- [EXERCISE OBJECTIVE]: With the pictures excluded, retype the records that follow exactly.

(Records contained in a dataset)
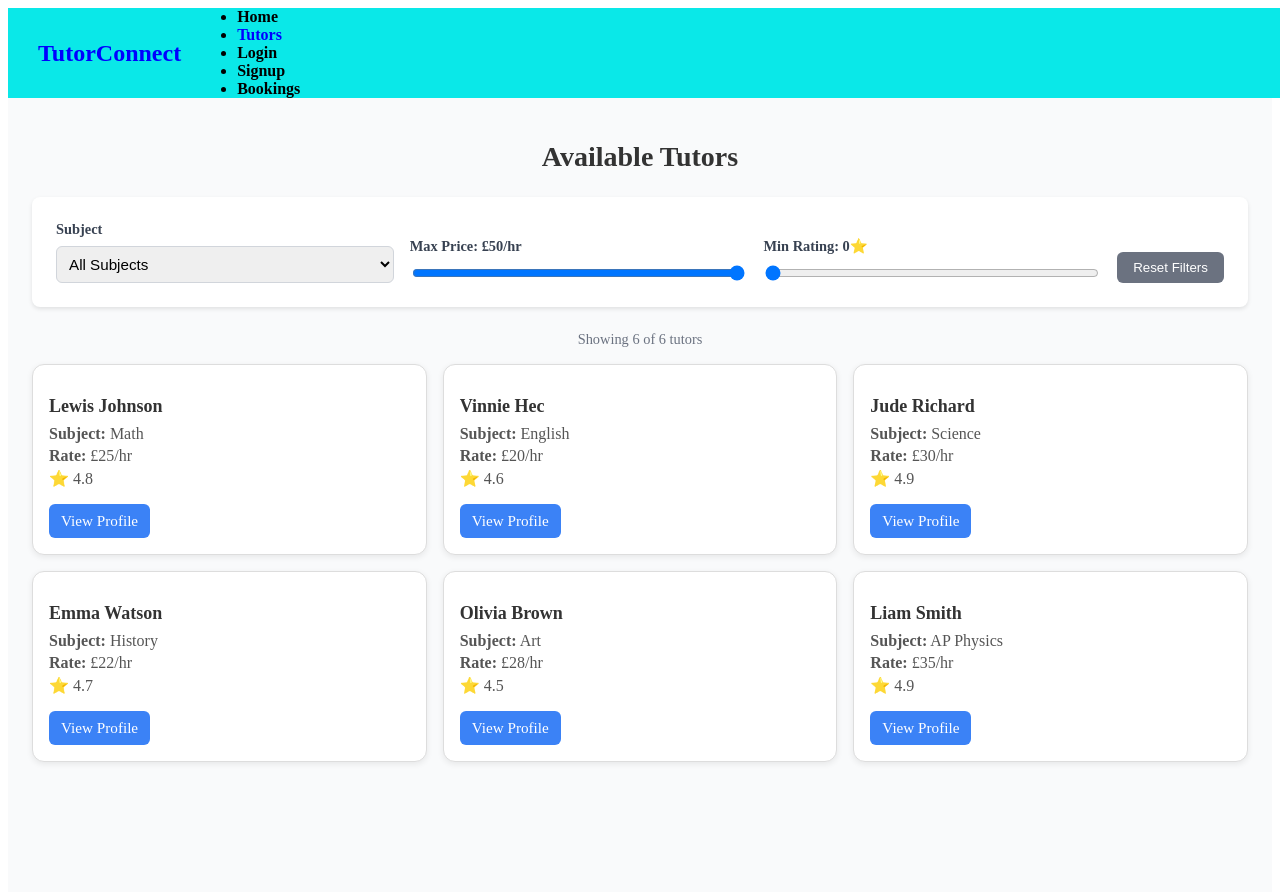
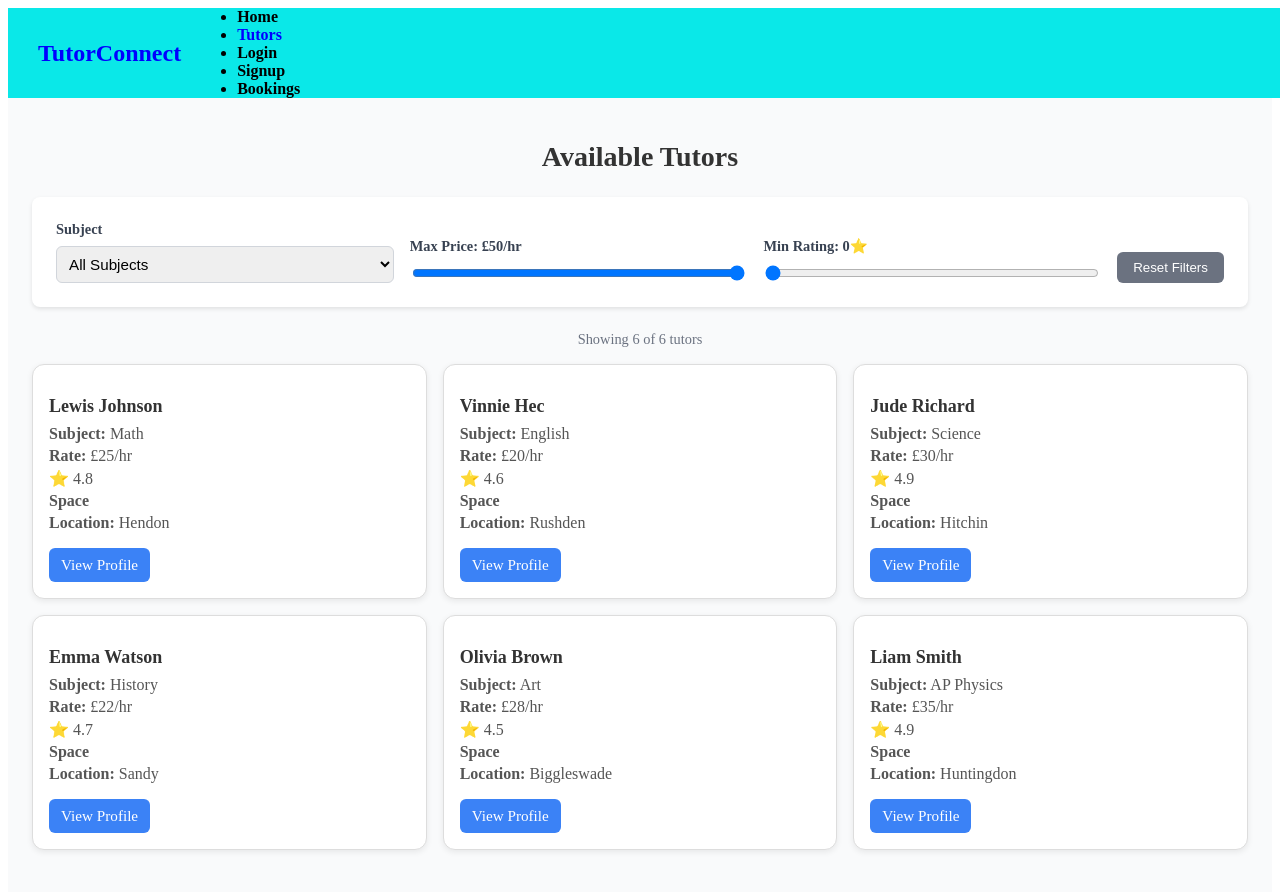
Before and after one commit to L0af1/CST3144-CW1, a Vue app in the folder Tutoring/: page /tutors in a window 1280 px wide. Shown: the top 892 px of the page. Built offline with nearby package versions, Linux system fonts and the light colour scheme.

Commit message:
Added Location, Availability
Location shows but Availability still need to have its own logic. Ill implement it later on today.

```diff
--- a/Tutoring/src/TutorProfile.vue
+++ b/Tutoring/src/TutorProfile.vue
@@ -9,6 +9,8 @@
         <p><strong>Subject:</strong> {{ tutor.subject }}</p>
         <p><strong>Price:</strong> £{{ tutor.price }} per hour</p>
         <p><strong>Rating:</strong> ⭐ {{ tutor.rating }}</p>
+        <p><strong>Space:</strong>{{ tutor.space }}</p>
+        <p><strong>Location</strong>{{ tutor.location }}</p>
 
         <button @click="bookTutor" class="book-btn" :disabled="isBooked">
           {{ isBooked ? '✓ Already Booked' : 'Book Session' }}
@@ -31,12 +33,12 @@
   const tutorId = route.params.id
 
   const tutors = [
-    { id: 1, name: 'Lewis Johnson', subject: 'Math', price: 25, rating: 4.8, about: 'Mathematics major passionate about teaching problem solving.' },
-    { id: 2, name: 'Vinnie Hec', subject: 'English', price: 20, rating: 4.6, about: 'English literature graduate who loves creative writing.' },
-    { id: 3, name: 'Jude Richard', subject: 'Science', price: 30, rating: 4.9, about: 'Biochemist with 5 years of teaching experience.' },
-    { id: 4, name: 'Emma Watson', subject: 'History', price: 22, rating: 4.7, about: 'History teacher who brings the past to life.' },
-    { id: 5, name: 'Olivia Brown', subject: 'Art', price: 28, rating: 4.5, about: 'Fine arts graduate helping students express creativity.' },
-    { id: 6, name: 'Liam Smith', subject: 'AP Physics', price: 35, rating: 4.9, about: 'Physics expert passionate about STEM education.' }
+    { id: 1, name: 'Lewis Johnson', subject: 'Math', price: 25, rating: 4.8, location: Hendon, about: 'Mathematics major passionate about teaching problem solving.' },
+    { id: 2, name: 'Vinnie Hec', subject: 'English', price: 20, rating: 4.6, location: Rushden, about: 'English literature graduate who loves creative writing.' },
+    { id: 3, name: 'Jude Richard', subject: 'Science', price: 30, rating: 4.9, location: Hitchin, about: 'Biochemist with 5 years of teaching experience.' },
+    { id: 4, name: 'Emma Watson', subject: 'History', price: 22, rating: 4.7, location: Sandy , about: 'History teacher who brings the past to life.' },
+    { id: 5, name: 'Olivia Brown', subject: 'Art', price: 28, rating: 4.5, location: Biggleswade, about: 'Fine arts graduate helping students express creativity.' },
+    { id: 6, name: 'Liam Smith', subject: 'AP Physics', price: 35, rating: 4.9, location: Huntingdon, about: 'Physics expert passionate about STEM education.' }
   ]
 
   const tutor = tutors.find(t => t.id === Number(tutorId))
--- a/Tutoring/src/Tutors.vue
+++ b/Tutoring/src/Tutors.vue
@@ -67,12 +67,12 @@
   import TutorCard from './components/TutorCard.vue'
 
   const tutors = [
-    { id: 1, name: 'Lewis Johnson', subject: 'Math', price: 25, rating: 4.8 },
-    { id: 2, name: 'Vinnie Hec', subject: 'English', price: 20, rating: 4.6 },
-    { id: 3, name: 'Jude Richard', subject: 'Science', price: 30, rating: 4.9 },
-    { id: 4, name: 'Emma Watson', subject: 'History', price: 22, rating: 4.7 },
-    { id: 5, name: 'Olivia Brown', subject: 'Art', price: 28, rating: 4.5 },
-    { id: 6, name: 'Liam Smith', subject: 'AP Physics', price: 35, rating: 4.9 }
+    { id: 1, name: 'Lewis Johnson', subject: 'Math', price: 25, rating: 4.8 , location: 'Hendon'},
+    { id: 2, name: 'Vinnie Hec', subject: 'English', price: 20, rating: 4.6, location: 'Rushden' },
+    { id: 3, name: 'Jude Richard', subject: 'Science', price: 30, rating: 4.9, location: 'Hitchin' },
+    { id: 4, name: 'Emma Watson', subject: 'History', price: 22, rating: 4.7, location: 'Sandy' },
+    { id: 5, name: 'Olivia Brown', subject: 'Art', price: 28, rating: 4.5, location: 'Biggleswade' },
+    { id: 6, name: 'Liam Smith', subject: 'AP Physics', price: 35, rating: 4.9, location: 'Huntingdon' }
   ]
 
   const filters = ref({
--- a/Tutoring/src/components/TutorCard.vue
+++ b/Tutoring/src/components/TutorCard.vue
@@ -4,6 +4,8 @@
       <p><strong>Subject:</strong> {{ tutor.subject }}</p>
       <p><strong>Rate:</strong> £{{ tutor.price }}/hr</p>
       <p><strong>⭐</strong> {{ tutor.rating }}</p>
+      <p><strong>Space</strong>{{ tutor.space }}</p>
+      <p><strong>Location: </strong>{{ tutor.location }}</p>
 
       <router-link
         :to="`/tutor/${tutor.id}`"
```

- [RESPONSE BELOW]:
Before and after one commit to L0af1/CST3144-CW1, a Vue app in the folder Tutoring/: page /tutors in a window 1280 px wide. Shown: the top 892 px of the page. Built offline with nearby package versions, Linux system fonts and the light colour scheme.

Commit message:
Added Location, Availability
Location shows but Availability still need to have its own logic. Ill implement it later on today.

```diff
--- a/Tutoring/src/TutorProfile.vue
+++ b/Tutoring/src/TutorProfile.vue
@@ -9,6 +9,8 @@
         <p><strong>Subject:</strong> {{ tutor.subject }}</p>
         <p><strong>Price:</strong> £{{ tutor.price }} per hour</p>
         <p><strong>Rating:</strong> ⭐ {{ tutor.rating }}</p>
+        <p><strong>Space:</strong>{{ tutor.space }}</p>
+        <p><strong>Location</strong>{{ tutor.location }}</p>
 
         <button @click="bookTutor" class="book-btn" :disabled="isBooked">
           {{ isBooked ? '✓ Already Booked' : 'Book Session' }}
@@ -31,12 +33,12 @@
   const tutorId = route.params.id
 
   const tutors = [
-    { id: 1, name: 'Lewis Johnson', subject: 'Math', price: 25, rating: 4.8, about: 'Mathematics major passionate about teaching problem solving.' },
-    { id: 2, name: 'Vinnie Hec', subject: 'English', price: 20, rating: 4.6, about: 'English literature graduate who loves creative writing.' },
-    { id: 3, name: 'Jude Richard', subject: 'Science', price: 30, rating: 4.9, about: 'Biochemist with 5 years of teaching experience.' },
-    { id: 4, name: 'Emma Watson', subject: 'History', price: 22, rating: 4.7, about: 'History teacher who brings the past to life.' },
-    { id: 5, name: 'Olivia Brown', subject: 'Art', price: 28, rating: 4.5, about: 'Fine arts graduate helping students express creativity.' },
-    { id: 6, name: 'Liam Smith', subject: 'AP Physics', price: 35, rating: 4.9, about: 'Physics expert passionate about STEM education.' }
+    { id: 1, name: 'Lewis Johnson', subject: 'Math', price: 25, rating: 4.8, location: Hendon, about: 'Mathematics major passionate about teaching problem solving.' },
+    { id: 2, name: 'Vinnie Hec', subject: 'English', price: 20, rating: 4.6, location: Rushden, about: 'English literature graduate who loves creative writing.' },
+    { id: 3, name: 'Jude Richard', subject: 'Science', price: 30, rating: 4.9, location: Hitchin, about: 'Biochemist with 5 years of teaching experience.' },
+    { id: 4, name: 'Emma Watson', subject: 'History', price: 22, rating: 4.7, location: Sandy , about: 'History teacher who brings the past to life.' },
+    { id: 5, name: 'Olivia Brown', subject: 'Art', price: 28, rating: 4.5, location: Biggleswade, about: 'Fine arts graduate helping students express creativity.' },
+    { id: 6, name: 'Liam Smith', subject: 'AP Physics', price: 35, rating: 4.9, location: Huntingdon, about: 'Physics expert passionate about STEM education.' }
   ]
 
   const tutor = tutors.find(t => t.id === Number(tutorId))
--- a/Tutoring/src/Tutors.vue
+++ b/Tutoring/src/Tutors.vue
@@ -67,12 +67,12 @@
   import TutorCard from './components/TutorCard.vue'
 
   const tutors = [
-    { id: 1, name: 'Lewis Johnson', subject: 'Math', price: 25, rating: 4.8 },
-    { id: 2, name: 'Vinnie Hec', subject: 'English', price: 20, rating: 4.6 },
-    { id: 3, name: 'Jude Richard', subject: 'Science', price: 30, rating: 4.9 },
-    { id: 4, name: 'Emma Watson', subject: 'History', price: 22, rating: 4.7 },
-    { id: 5, name: 'Olivia Brown', subject: 'Art', price: 28, rating: 4.5 },
-    { id: 6, name: 'Liam Smith', subject: 'AP Physics', price: 35, rating: 4.9 }
+    { id: 1, name: 'Lewis Johnson', subject: 'Math', price: 25, rating: 4.8 , location: 'Hendon'},
+    { id: 2, name: 'Vinnie Hec', subject: 'English', price: 20, rating: 4.6, location: 'Rushden' },
+    { id: 3, name: 'Jude Richard', subject: 'Science', price: 30, rating: 4.9, location: 'Hitchin' },
+    { id: 4, name: 'Emma Watson', subject: 'History', price: 22, rating: 4.7, location: 'Sandy' },
+    { id: 5, name: 'Olivia Brown', subject: 'Art', price: 28, rating: 4.5, location: 'Biggleswade' },
+    { id: 6, name: 'Liam Smith', subject: 'AP Physics', price: 35, rating: 4.9, location: 'Huntingdon' }
   ]
 
   const filters = ref({
--- a/Tutoring/src/components/TutorCard.vue
+++ b/Tutoring/src/components/TutorCard.vue
@@ -4,6 +4,8 @@
       <p><strong>Subject:</strong> {{ tutor.subject }}</p>
       <p><strong>Rate:</strong> £{{ tutor.price }}/hr</p>
       <p><strong>⭐</strong> {{ tutor.rating }}</p>
+      <p><strong>Space</strong>{{ tutor.space }}</p>
+      <p><strong>Location: </strong>{{ tutor.location }}</p>
 
       <router-link
         :to="`/tutor/${tutor.id}`"
```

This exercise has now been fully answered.